The Plan requires Directors of Adult Social Services and Principal Social Workers to ensure their social work teams and partner organisations are applying, inter alia, the Mental Capacity Act framework, to review any systemic safeguarding concerns to date and ensure actions are in place to respond, and to support adult social care to apply statutory safeguarding guidance with a focus on person-led and outcome-focused practice.

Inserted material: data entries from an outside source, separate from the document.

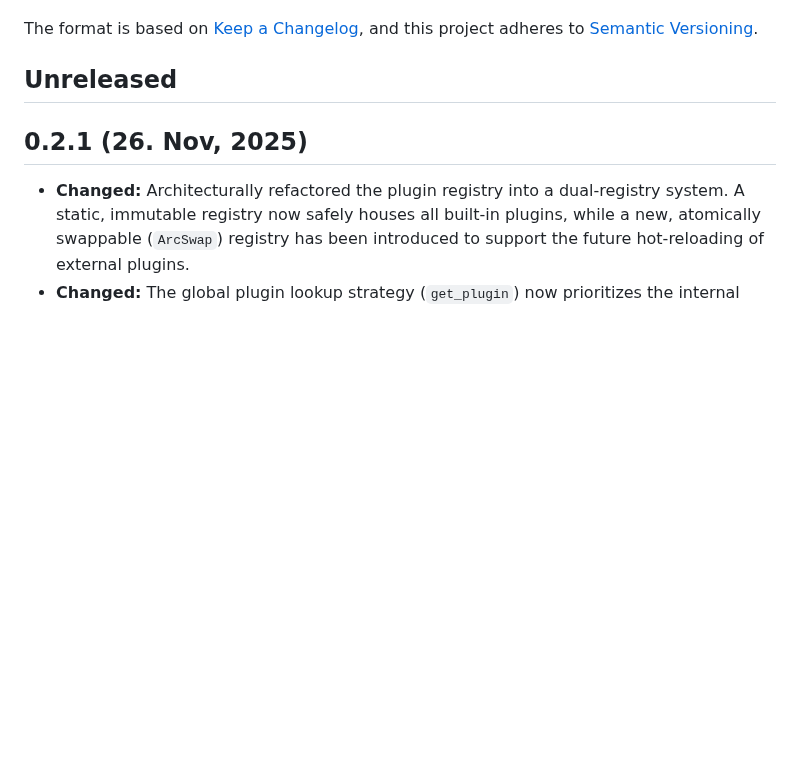
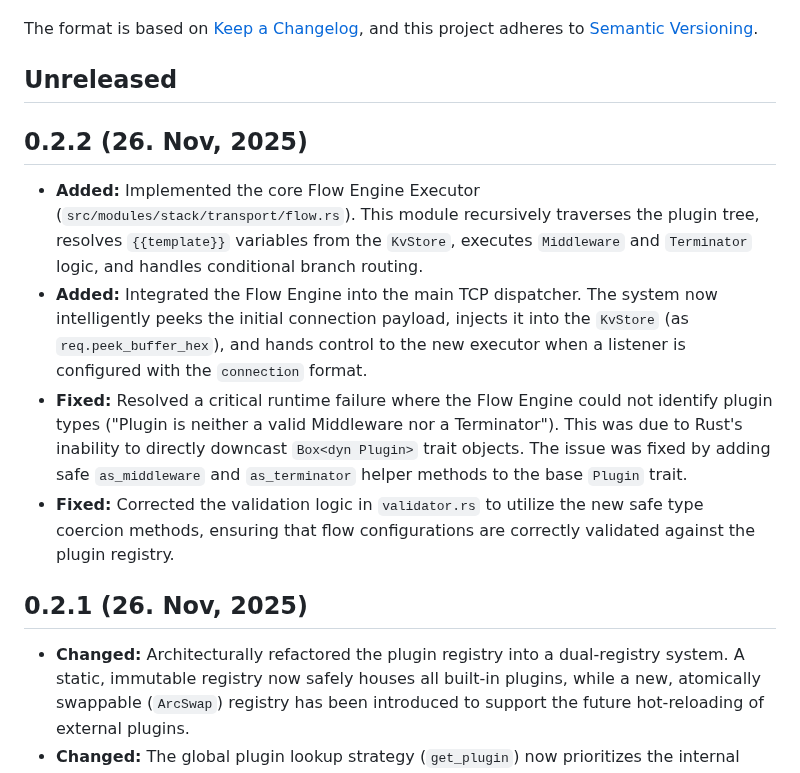
Before and after one commit to canmi21/vane, a Markdown page: CHANGELOG.md, the part around the change. Drawn GitHub-style; blank space fills up the shorter version.

Commit message:
feat: Document Flow Engine Executor and TCP Dispatcher integration.

```diff
--- a/CHANGELOG.md
+++ b/CHANGELOG.md
@@ -6,6 +6,13 @@ The format is based on [Keep a Changelog](https://keepachangelog.com/en/1.0.0/),
 and this project adheres to [Semantic Versioning](https://semver.org/spec/v2.0.0.html).
 
 ## Unreleased
+
+## 0.2.2 (26. Nov, 2025)
+
+- **Added:** Implemented the core Flow Engine Executor (`src/modules/stack/transport/flow.rs`). This module recursively traverses the plugin tree, resolves `{{template}}` variables from the `KvStore`, executes `Middleware` and `Terminator` logic, and handles conditional branch routing.
+- **Added:** Integrated the Flow Engine into the main TCP dispatcher. The system now intelligently peeks the initial connection payload, injects it into the `KvStore` (as `req.peek_buffer_hex`), and hands control to the new executor when a listener is configured with the `connection` format.
+- **Fixed:** Resolved a critical runtime failure where the Flow Engine could not identify plugin types ("Plugin is neither a valid Middleware nor a Terminator"). This was due to Rust's inability to directly downcast `Box<dyn Plugin>` trait objects. The issue was fixed by adding safe `as_middleware` and `as_terminator` helper methods to the base `Plugin` trait.
+- **Fixed:** Corrected the validation logic in `validator.rs` to utilize the new safe type coercion methods, ensuring that flow configurations are correctly validated against the plugin registry.
 
 ## 0.2.1 (26. Nov, 2025)
 
```
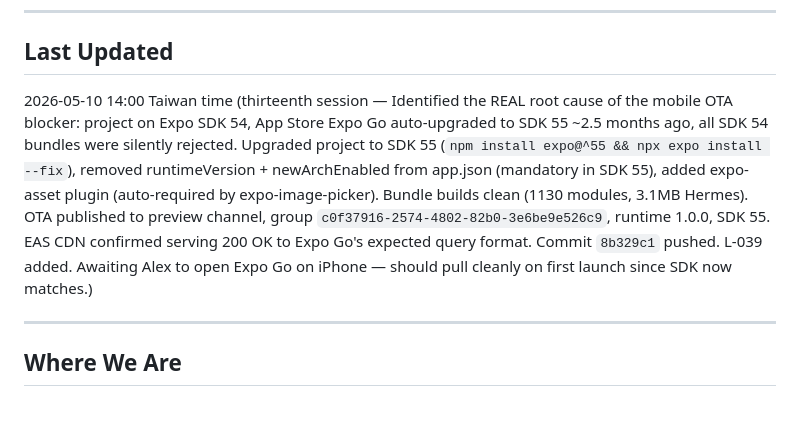
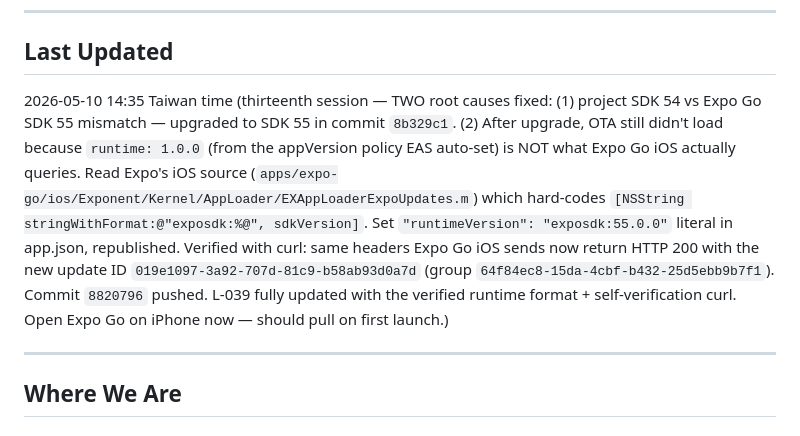
Before and after one commit to SovernHouse/sovern-erp, a Markdown page: SESSION.md, the part around the change. Rendered like a GitHub page.

Commit message:
docs(session): record runtime exposdk:55.0.0 fix - second push of session 13
OTA now reachable to iPhone Expo Go. Verified via curl returning HTTP
200 with the matching update ID for the exact headers Expo Go iOS
sends.

Co-Authored-By: Claude Opus 4.7 (1M context) <noreply@anthropic.com>

```diff
--- a/SESSION.md
+++ b/SESSION.md
@@ -5,7 +5,7 @@
 ---
 
 ## Last Updated
-2026-05-10 14:00 Taiwan time (thirteenth session — Identified the REAL root cause of the mobile OTA blocker: project on Expo SDK 54, App Store Expo Go auto-upgraded to SDK 55 ~2.5 months ago, all SDK 54 bundles were silently rejected. Upgraded project to SDK 55 (`npm install expo@^55 && npx expo install --fix`), removed runtimeVersion + newArchEnabled from app.json (mandatory in SDK 55), added expo-asset plugin (auto-required by expo-image-picker). Bundle builds clean (1130 modules, 3.1MB Hermes). OTA published to preview channel, group `c0f37916-2574-4802-82b0-3e6be9e526c9`, runtime 1.0.0, SDK 55. EAS CDN confirmed serving 200 OK to Expo Go's expected query format. Commit `8b329c1` pushed. L-039 added. Awaiting Alex to open Expo Go on iPhone — should pull cleanly on first launch since SDK now matches.)
+2026-05-10 14:35 Taiwan time (thirteenth session — TWO root causes fixed: (1) project SDK 54 vs Expo Go SDK 55 mismatch — upgraded to SDK 55 in commit `8b329c1`. (2) After upgrade, OTA still didn't load because `runtime: 1.0.0` (from the appVersion policy EAS auto-set) is NOT what Expo Go iOS actually queries. Read Expo's iOS source (`apps/expo-go/ios/Exponent/Kernel/AppLoader/EXAppLoaderExpoUpdates.m`) which hard-codes `[NSString stringWithFormat:@"exposdk:%@", sdkVersion]`. Set `"runtimeVersion": "exposdk:55.0.0"` literal in app.json, republished. Verified with curl: same headers Expo Go iOS sends now return HTTP 200 with the new update ID `019e1097-3a92-707d-81c9-b58ab93d0a7d` (group `64f84ec8-15da-4cbf-b432-25d5ebb9b7f1`). Commit `8820796` pushed. L-039 fully updated with the verified runtime format + self-verification curl. Open Expo Go on iPhone now — should pull on first launch.)
 
 ---
 
```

Of particular relevance to DoLS is that all those discharged from hospital or interim care facilities to care homes, and all new residents admitted from the community, should generally be isolated in their own rooms for 14 days. This is required regardless of whether they have symptoms, and whether they have tested positive. The purpose is to minimise the risk to care home residents during periods of sustained community transmission of Covid-19 and accords with other updated guidance. Everyone should be tested before being discharged from hospital to a care home and such discharge should not take place without the involvement of the local authority.
A similar 14-day isolation expectation is in place for hospital discharge to supported living settings or their own home. Care home visits are considered elsewhere but we note that constant visitors should be supervised at all times to ensure social distancing and should, wherever possible, take place outside or in a well-ventilated room.

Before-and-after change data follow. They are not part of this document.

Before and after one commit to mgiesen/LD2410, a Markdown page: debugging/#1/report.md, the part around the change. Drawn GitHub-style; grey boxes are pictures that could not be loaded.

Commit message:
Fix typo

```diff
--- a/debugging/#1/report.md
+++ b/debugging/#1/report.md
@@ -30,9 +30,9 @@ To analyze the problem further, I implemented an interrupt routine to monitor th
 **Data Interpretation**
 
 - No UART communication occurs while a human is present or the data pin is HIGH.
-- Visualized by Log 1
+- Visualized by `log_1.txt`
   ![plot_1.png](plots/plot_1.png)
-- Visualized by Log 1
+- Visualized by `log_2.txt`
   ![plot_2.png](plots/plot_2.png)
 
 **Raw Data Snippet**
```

The guidance recognises that “people with dementia or a learning disability, autistic people, and people experiencing serious mental ill health are likely to experience particular difficulties during the pandemic. This could include difficulty in understanding and following advice on social distancing, and increased anxiety. They may need additional support to recognise and respond to symptoms quickly, and in some cases may be at greater risk of developing serious illness from Covid-19". We anticipate that such “additional support” may require measures to ensure they remain in their bedrooms.

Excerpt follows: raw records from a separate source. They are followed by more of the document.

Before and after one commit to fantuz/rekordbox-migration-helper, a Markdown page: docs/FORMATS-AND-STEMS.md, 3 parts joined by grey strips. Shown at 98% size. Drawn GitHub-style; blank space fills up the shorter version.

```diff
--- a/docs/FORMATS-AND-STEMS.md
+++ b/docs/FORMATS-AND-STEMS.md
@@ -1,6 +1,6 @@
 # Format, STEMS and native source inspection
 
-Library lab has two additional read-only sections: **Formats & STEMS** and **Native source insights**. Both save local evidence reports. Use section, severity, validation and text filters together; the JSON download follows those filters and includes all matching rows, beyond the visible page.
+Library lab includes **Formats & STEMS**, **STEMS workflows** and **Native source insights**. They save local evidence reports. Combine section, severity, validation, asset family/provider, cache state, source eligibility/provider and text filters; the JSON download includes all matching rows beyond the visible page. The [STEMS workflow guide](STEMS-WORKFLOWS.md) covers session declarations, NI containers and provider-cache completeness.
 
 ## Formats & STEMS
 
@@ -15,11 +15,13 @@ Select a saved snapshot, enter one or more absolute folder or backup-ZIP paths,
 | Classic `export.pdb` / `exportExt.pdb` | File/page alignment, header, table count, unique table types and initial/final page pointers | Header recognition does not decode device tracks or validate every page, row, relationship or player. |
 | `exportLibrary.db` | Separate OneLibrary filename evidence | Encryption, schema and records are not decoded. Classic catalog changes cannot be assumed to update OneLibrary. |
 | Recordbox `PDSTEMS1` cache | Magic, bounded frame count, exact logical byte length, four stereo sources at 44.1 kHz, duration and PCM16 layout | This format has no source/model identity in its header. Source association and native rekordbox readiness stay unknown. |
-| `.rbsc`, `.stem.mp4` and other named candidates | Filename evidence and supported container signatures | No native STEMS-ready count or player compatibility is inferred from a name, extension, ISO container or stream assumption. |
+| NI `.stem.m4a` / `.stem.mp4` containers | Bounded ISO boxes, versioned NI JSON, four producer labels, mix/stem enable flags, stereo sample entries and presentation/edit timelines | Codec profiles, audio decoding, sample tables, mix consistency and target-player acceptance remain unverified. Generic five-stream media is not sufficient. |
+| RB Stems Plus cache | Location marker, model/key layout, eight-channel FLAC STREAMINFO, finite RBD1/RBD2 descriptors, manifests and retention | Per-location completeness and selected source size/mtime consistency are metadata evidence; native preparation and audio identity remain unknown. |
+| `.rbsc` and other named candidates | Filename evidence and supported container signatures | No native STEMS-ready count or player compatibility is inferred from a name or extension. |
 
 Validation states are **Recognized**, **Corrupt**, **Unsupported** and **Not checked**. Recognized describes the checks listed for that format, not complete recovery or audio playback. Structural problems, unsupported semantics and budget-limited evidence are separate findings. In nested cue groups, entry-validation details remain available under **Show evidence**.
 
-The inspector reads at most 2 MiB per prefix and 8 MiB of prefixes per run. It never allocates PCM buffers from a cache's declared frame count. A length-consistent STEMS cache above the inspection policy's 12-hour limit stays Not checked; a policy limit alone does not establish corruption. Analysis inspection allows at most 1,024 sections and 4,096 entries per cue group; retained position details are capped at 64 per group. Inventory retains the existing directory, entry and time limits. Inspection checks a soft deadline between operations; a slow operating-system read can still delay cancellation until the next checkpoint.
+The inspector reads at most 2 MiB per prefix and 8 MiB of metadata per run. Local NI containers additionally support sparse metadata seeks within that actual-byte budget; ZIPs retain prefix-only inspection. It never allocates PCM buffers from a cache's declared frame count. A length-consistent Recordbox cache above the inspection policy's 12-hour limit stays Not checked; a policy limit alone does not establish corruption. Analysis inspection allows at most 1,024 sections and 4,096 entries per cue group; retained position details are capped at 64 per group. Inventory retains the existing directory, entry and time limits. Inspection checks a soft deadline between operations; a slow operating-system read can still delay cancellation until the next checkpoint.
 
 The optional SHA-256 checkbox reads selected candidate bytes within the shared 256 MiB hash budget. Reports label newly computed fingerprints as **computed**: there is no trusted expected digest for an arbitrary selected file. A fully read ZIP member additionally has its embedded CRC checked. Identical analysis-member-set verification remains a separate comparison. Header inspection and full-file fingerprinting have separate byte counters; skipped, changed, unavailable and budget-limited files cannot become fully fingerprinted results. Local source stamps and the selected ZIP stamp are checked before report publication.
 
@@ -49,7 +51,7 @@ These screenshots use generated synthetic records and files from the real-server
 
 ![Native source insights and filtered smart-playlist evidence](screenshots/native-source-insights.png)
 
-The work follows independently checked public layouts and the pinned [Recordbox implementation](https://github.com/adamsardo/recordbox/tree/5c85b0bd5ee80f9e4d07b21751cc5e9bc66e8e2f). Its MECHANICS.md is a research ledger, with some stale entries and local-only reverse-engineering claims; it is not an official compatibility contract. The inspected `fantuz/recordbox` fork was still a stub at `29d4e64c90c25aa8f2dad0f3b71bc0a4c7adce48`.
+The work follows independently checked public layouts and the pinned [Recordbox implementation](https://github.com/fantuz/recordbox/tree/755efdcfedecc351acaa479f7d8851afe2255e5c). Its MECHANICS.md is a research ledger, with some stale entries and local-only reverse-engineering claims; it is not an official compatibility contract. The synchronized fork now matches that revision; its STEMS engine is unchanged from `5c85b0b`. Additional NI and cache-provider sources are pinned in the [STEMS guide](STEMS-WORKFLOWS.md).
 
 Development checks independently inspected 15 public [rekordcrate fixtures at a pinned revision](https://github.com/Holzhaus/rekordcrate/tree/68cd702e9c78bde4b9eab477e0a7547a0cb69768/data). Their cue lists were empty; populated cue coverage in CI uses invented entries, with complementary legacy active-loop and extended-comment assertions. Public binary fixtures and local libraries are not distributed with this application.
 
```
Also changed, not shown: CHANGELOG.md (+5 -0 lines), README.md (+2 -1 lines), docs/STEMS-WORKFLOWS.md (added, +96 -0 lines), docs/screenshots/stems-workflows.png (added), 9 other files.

In addition to this guidance, the Health Protection (Coronavirus, Restrictions) (Self-Isolation) (England) Regulations 2020 requires those testing positive, or a notified close contact of the same, must self-isolate for 10-14 days depending on the circumstances. Failing to do so without reasonable excuse is an offence, with the Regulations making no provision for those with impaired decision-making capacity.
In these circumstances, does 14-days isolation constitute a deprivation of liberty for Article 5 ECHR purposes? Those with capacity will not be deprived of their liberty if they consent to their self-isolation. Those with capacity who refuse to self-isolate could, with reasonable force, be returned to their homes or another suitable place. As such, they are not ‘free to leave’ but – like guardianship – there is an absence of continuous supervision and control. The matter could, of course, be different if there was such supervision and control.
For those who lack the relevant capacity, and whose needs require continuous supervision and control, 14-day bedroom isolation seems to be more than a negligible period and accordingly would constitute a deprivation of liberty. It seems, therefore, that those lacking such capacity who are admitted to care homes – whether from hospital or the community – and are required to self-isolate for that period, with additional support required as a result of mental disorder to enable them to do so, ought to be subject to DoLS. Unless discharged from residential care, such safeguards are likely to be required in most cases beyond the 14-day period in any event. There has been a significant drop in liberty safeguards during the pandemic which must be addressed as we go through this Winter of increasing confinement.